That meant thousands of gigs and concerts were cancelled or postponed, with shows that were set to go live on the West End and at smaller theatres shuttered.

For people in the UK who work in the arts, it’s been a difficult period – particularly as the furlough scheme tapers off, and redundancies pile up.

This weekend, Oliver Dowden, the minister for arts and culture, announced a £1.57bn bailout for the sector – although it’s not plain sailing from here on out.

“This money will help safeguard the sector for future generations, ensuring arts groups and venues across the UK can stay afloat and support their staff whilst their doors remain closed and curtains remain down,” said the government in a press release.

But what do people who actually work in the arts have to say?

Some were grateful.

Some people pointed out that this package was long overdue.

But most people had questions about how the fund would be distributed, and whether it would go to big name companies, or if it would also be used to help out grassroots organisations and individuals who had been struggling.

Some also pointed out that even with the bailout, there were still lingering questions about why the government was taking this approach to the cultural sector.

Of course, every part of the cultural sector is different – the challenges that museums and galleries now face are different from what a theatre with a 100 person capacity will.

But this is one of the largest investments in the UK cultural industry in recent years – and could be a lifeline. It is also supposed to support freelancers working in these sectors, who have often been left behind by stimulus packages from the UK government.

Of the money available, £1.15bn is a ‘support pot’ for cultural organisations in England, of which £880m is grants. There is also funding for the devolved administrations of Northern Ireland, Scotland and Wales.

Other countries, such as France and Germany, unveiled similar measures to support their cultural industries over the last few months.

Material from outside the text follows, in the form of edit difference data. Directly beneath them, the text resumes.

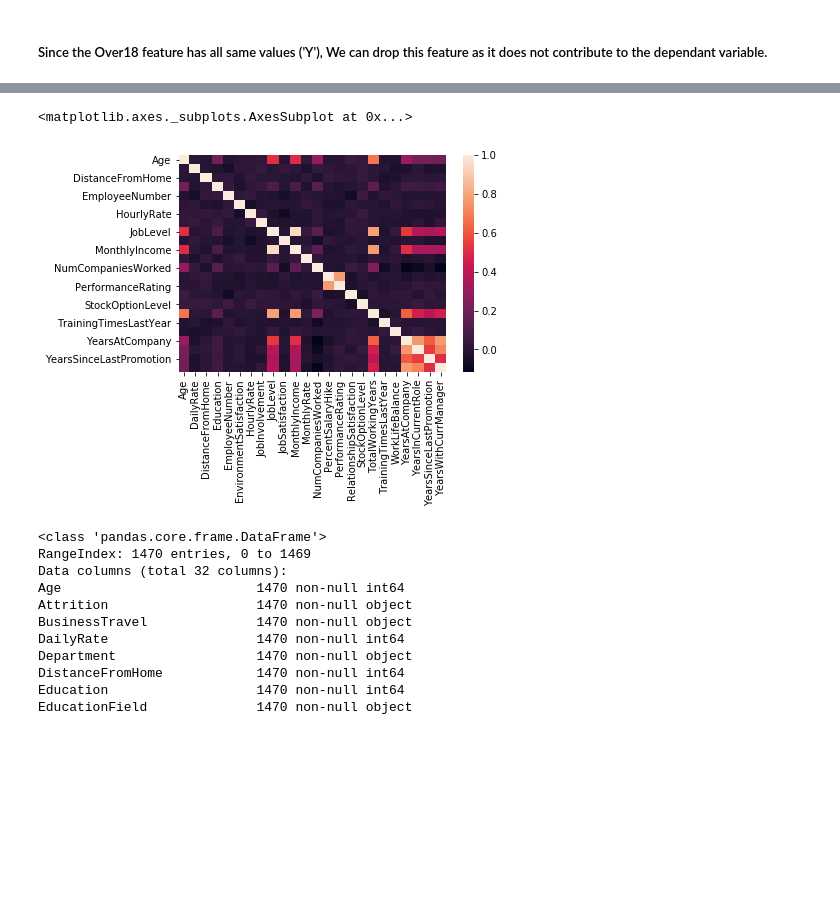
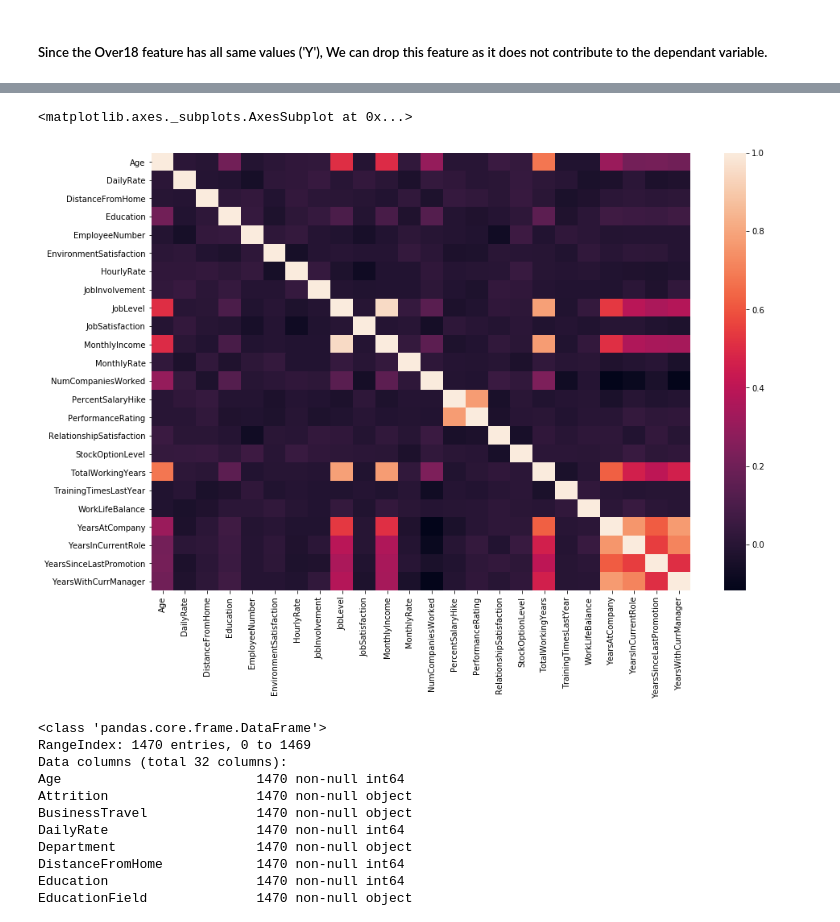
Before and after one commit to sowndhu13/sowndhu13, a Jupyter notebook: Group_8_ibm-hr-analytics-attrition.ipynb, the cells around one changed output, grey strips where cells are left out. Drawn from its saved outputs; the diff is of its cells as text; code cells hidden in the pictures; blank space fills up the shorter version.

```diff
--- a/Group_8_ibm-hr-analytics-attrition.ipynb
+++ b/Group_8_ibm-hr-analytics-attrition.ipynb
@@ -1272,8 +1355,9 @@ ibm.drop('Over18',axis=1,inplace=True)
 # %%
+plt.figure(figsize = (15,10))
 sns.heatmap(ibm.corr())
 # %% [output]
 <matplotlib.axes._subplots.AxesSubplot at 0x...>
-[figure, old version]
+[figure, new version]
 # %%
 ibm.info()
 # %% [output]
```
Also changed, not shown: parts of 161 cells of this notebook.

But the questions still remain about whether it will be enough to support an industry which will be irreversibly changed for the foreseeable future.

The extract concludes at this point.